I am going to ignore the first few km of our hike because it involved walking along the shoulders of Highway 26 and 10th Concession. Zoom! Zoom! The cars whizzed by us at breakneck speed and dusty gravel crunched under our feet. Not a joyful nor relaxing experience. However, it’s still part of the trail and thus part of the total zeitgeist.
Soon enough, we entered a world much more enchanting than the highway. Those drivers whizzing past have no concept that a world like this even exists. If you exist in a reality of flat, straight, black-topped routes that don’t deviate as they hurry from A to B, then you cannot imagine a hushed, shadow-strewn world of jumbled passages and beckoning darkness. It is the labyrinthine world of magical crevices. And it is only minutes away from that soul-less highway.
We were dwarfed by these giant blocks of dolostone. It’s easy to feel humble and awed when surrounded by rocks that were laid down 400 million years ago!
This environment is damp and the air is heavy with the aroma of wet and decaying vegetation. It is a characteristic rich, loamy scent which is deeply stimulating to the olfactory lobe of the brain. If you ever smell that scent again, no matter where you are, you will immediately be transported back to the damp, mossy limestone crevices of the Bruce Trail, and the sense of adventure that dwells there.
When we finally emerged from the crevices, we found ourselves in a lush world of wildflowers.

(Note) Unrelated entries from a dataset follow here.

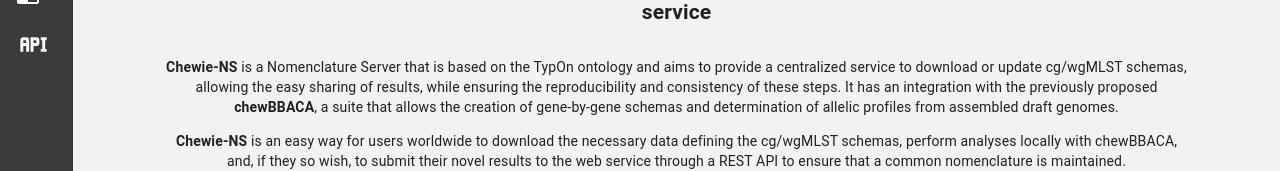
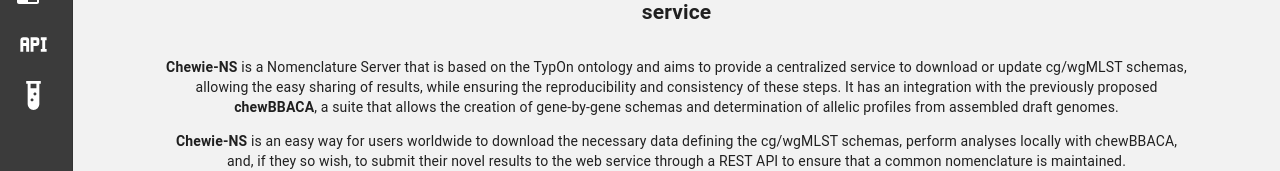
Before and after one commit to B-UMMI/Chewie-NS, a React (Create React App) app in the folder frontend_react/chewie_ns/: page / in a window 1280 px wide. Shown: the part 359-530 px from the top of the page. Built offline with nearby package versions, Linux system fonts and the light colour scheme.

Commit message:
Added a new button that redirects users to the tutorial website.

```diff
--- a/frontend_react/chewie_ns/src/components/Navigation/MuiSideDrawer/MuiSideDrawer.js
+++ b/frontend_react/chewie_ns/src/components/Navigation/MuiSideDrawer/MuiSideDrawer.js
@@ -33,6 +33,7 @@ import ChromeReaderModeIcon from "@material-ui/icons/ChromeReaderMode";
 
 // Material Design Icon import
 import { mdiApi } from "@mdi/js";
+import { mdiTestTube } from "@mdi/js";
 
 // React Router Dom import
 import { Link } from "react-router-dom";
@@ -282,6 +283,21 @@ class PersistentDrawerLeft extends Component {
               </ListItemIcon>
               <ListItemText primary={"API"} />
             </ListItem>
+            <ListItem
+              button
+              component="a"
+              href={"https://tutorial.chewbbaca.online/"}
+              target={"_blank"}
+              rel="noopener noreferrer"
+            >
+              <ListItemIcon>
+                <SvgIcon fontSize="large" htmlColor="#ffffff">
+                  {" "}
+                  <path d={mdiTestTube} />{" "}
+                </SvgIcon>
+              </ListItemIcon>
+              <ListItemText primary={"Tutorial"} />
+            </ListItem>
           </List>
         </Drawer>
         <main className={classes.content}>
```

We came upon an observation tower built alongside the trail When confronted with a tower, the appropriate response is to climb it! From the top, were treated to a view of the leafy city of Owen Sound.
We thought we were done with rocks and such, but I guess with this trail, you never really are. Back into the world of cliffs and caves and rocky overhangs:
We now interrupt this blog for a quick trip to the Metropolitan Museum of Modern Art in New York city, where we will enjoy viewing a painting by the famous cubist painter, Georges Braque:
I fear that the rocks have been getting all the attention in this blog, so I thought I would throw in a tree. But not just any tree…. a very cool tree:
Over the course of the day, the thermometer kept rising, and by mid-afternoon, it was an oppressively hot, humid day. The ladies were melting. We had a brief respite when we climbed down a long steep hill and found ourselves in a pleasantly cool little gorge. The source of the cool air was discovered when one astute hiker noticed holes in the valley floor. Delicious chilly air wafted out of these holes. Obviously they connected to underground caves where the air stays frigid. It was an interesting micro-environment and we were happy to take a rest here and cool off.
There was one other opportunity to cool off before the end of our day. We reached the Sydenham River and the softly babbling water beckoned to some hikers seeking to cool their feverish feet.
The final moment of appreciation for the beauty of the escarpment came at Inglis Falls. it is a natural stunner, cascading 18 meters over the lip of the escarpment. We loved the thick green moss which coated the rocks and the deep rocky gorge at the bottom. . Obviously this is a popular spot and it was crowded with tourists.
Great day, still loving the trail after all these years! And, best of all…. we’ll be back at it tomorrow!